■ SOURCE INFORMATION ■
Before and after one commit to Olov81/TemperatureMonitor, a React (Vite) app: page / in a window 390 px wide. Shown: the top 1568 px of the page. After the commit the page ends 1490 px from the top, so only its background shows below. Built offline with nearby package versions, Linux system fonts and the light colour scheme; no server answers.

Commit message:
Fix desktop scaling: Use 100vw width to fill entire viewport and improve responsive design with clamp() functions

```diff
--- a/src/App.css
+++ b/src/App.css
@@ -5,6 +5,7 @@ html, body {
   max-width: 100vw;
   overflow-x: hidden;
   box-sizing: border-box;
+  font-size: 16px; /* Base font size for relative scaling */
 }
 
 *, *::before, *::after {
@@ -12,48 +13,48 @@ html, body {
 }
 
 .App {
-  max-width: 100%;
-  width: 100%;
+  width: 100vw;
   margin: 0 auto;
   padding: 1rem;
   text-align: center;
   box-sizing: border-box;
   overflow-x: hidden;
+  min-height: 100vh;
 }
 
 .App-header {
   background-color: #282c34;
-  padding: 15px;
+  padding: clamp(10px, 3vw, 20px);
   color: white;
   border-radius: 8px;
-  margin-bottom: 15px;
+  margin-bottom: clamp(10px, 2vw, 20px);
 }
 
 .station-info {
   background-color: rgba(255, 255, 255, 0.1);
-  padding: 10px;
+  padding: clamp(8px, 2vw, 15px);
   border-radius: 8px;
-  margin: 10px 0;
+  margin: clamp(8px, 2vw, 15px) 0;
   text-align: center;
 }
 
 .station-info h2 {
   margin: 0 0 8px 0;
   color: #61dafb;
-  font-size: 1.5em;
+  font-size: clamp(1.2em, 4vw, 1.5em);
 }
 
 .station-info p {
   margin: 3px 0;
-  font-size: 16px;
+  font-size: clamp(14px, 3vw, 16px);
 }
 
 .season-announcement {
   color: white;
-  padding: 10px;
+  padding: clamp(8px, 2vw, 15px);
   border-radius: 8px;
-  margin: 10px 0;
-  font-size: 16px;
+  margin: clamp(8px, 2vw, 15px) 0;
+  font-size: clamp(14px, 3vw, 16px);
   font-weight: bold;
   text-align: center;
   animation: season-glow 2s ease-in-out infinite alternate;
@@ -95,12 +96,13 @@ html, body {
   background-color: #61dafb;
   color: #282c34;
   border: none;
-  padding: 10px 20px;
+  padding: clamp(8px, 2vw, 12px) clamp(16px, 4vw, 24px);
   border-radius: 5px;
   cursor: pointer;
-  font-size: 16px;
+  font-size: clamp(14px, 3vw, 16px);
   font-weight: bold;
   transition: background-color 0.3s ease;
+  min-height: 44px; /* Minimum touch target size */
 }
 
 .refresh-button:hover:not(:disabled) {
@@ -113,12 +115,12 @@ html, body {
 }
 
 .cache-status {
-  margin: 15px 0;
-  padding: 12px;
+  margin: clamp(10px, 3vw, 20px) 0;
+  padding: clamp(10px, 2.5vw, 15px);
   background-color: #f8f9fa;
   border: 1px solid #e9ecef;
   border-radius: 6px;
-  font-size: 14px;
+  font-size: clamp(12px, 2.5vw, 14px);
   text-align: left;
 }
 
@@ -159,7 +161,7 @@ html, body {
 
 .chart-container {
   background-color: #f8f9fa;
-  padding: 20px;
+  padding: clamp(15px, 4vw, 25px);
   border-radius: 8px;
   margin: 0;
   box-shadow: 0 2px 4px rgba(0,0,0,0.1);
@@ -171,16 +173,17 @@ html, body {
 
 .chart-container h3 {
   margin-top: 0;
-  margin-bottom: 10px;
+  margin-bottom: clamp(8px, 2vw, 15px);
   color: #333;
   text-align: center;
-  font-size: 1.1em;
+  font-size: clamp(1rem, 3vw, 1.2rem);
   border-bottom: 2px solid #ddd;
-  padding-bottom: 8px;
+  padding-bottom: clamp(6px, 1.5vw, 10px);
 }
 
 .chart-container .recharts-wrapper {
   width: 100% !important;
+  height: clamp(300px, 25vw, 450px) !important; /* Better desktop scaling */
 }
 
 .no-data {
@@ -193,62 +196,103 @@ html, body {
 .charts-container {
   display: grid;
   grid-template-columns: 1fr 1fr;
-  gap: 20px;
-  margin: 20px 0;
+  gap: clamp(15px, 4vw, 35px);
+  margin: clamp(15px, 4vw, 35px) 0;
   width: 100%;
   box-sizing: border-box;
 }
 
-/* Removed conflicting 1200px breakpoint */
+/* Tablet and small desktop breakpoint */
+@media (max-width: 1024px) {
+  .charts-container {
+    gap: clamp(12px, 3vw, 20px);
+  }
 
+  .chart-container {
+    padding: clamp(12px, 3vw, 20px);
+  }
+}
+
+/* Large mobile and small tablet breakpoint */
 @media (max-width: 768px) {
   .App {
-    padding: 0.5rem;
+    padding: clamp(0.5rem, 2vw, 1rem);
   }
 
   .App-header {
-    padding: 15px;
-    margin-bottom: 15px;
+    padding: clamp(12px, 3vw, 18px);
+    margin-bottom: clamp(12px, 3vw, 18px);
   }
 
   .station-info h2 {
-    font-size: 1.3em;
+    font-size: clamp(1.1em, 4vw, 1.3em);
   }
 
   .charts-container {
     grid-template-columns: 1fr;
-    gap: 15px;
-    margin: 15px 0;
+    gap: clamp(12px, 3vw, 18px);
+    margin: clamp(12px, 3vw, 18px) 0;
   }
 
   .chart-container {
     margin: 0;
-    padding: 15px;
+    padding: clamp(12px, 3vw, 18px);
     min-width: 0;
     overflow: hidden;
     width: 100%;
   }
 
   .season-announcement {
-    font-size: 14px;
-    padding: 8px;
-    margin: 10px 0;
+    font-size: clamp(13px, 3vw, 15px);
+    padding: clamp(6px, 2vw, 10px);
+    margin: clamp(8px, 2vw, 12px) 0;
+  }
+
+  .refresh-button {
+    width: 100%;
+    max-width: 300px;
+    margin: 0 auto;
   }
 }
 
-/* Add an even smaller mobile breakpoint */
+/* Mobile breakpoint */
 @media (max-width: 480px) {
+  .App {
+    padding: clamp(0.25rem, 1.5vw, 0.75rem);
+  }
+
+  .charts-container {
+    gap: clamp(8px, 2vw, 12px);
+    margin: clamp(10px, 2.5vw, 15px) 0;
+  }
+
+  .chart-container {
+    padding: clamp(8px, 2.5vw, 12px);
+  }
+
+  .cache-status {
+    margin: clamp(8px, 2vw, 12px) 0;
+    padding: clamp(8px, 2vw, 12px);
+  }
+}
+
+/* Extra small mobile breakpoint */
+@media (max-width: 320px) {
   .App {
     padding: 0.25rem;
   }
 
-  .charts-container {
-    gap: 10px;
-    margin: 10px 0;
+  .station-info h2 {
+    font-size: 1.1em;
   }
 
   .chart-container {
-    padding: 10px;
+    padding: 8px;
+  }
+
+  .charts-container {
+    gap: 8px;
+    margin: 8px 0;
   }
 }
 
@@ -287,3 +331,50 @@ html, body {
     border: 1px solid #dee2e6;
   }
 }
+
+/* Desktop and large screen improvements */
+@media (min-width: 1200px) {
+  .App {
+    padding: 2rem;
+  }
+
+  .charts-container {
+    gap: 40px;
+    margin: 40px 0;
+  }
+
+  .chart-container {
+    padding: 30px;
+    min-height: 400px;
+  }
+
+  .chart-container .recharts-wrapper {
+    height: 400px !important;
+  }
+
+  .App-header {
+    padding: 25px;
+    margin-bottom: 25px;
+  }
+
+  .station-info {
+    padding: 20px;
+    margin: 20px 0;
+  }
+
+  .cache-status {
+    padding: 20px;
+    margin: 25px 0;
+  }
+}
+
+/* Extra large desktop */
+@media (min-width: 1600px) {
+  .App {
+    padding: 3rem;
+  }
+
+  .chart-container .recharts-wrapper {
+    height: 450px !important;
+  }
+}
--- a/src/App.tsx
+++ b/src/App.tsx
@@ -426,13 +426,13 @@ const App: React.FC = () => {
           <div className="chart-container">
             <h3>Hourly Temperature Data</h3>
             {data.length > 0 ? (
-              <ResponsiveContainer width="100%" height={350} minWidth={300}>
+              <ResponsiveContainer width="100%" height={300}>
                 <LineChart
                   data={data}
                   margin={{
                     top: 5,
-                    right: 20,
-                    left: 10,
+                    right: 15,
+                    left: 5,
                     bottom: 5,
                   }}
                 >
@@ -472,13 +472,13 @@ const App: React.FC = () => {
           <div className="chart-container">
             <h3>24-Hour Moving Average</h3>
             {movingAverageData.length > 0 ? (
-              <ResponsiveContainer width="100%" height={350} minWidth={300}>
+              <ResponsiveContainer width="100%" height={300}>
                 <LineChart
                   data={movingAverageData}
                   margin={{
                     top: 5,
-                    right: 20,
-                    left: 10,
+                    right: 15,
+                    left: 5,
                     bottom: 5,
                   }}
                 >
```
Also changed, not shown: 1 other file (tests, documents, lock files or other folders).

■ EXERCISE REQUIREMENTS ■
Copy each line of the records that contains the word "bottom".

■ EXPECTED ANSWER ■
-  margin-bottom: 15px;
+  margin-bottom: clamp(10px, 2vw, 20px);
-  margin-bottom: 10px;
+  margin-bottom: clamp(8px, 2vw, 15px);
   border-bottom: 2px solid #ddd;
-  padding-bottom: 8px;
+  padding-bottom: clamp(6px, 1.5vw, 10px);
-    margin-bottom: 15px;
+    margin-bottom: clamp(12px, 3vw, 18px);
+    margin-bottom: 25px;
                     bottom: 5,
                     bottom: 5,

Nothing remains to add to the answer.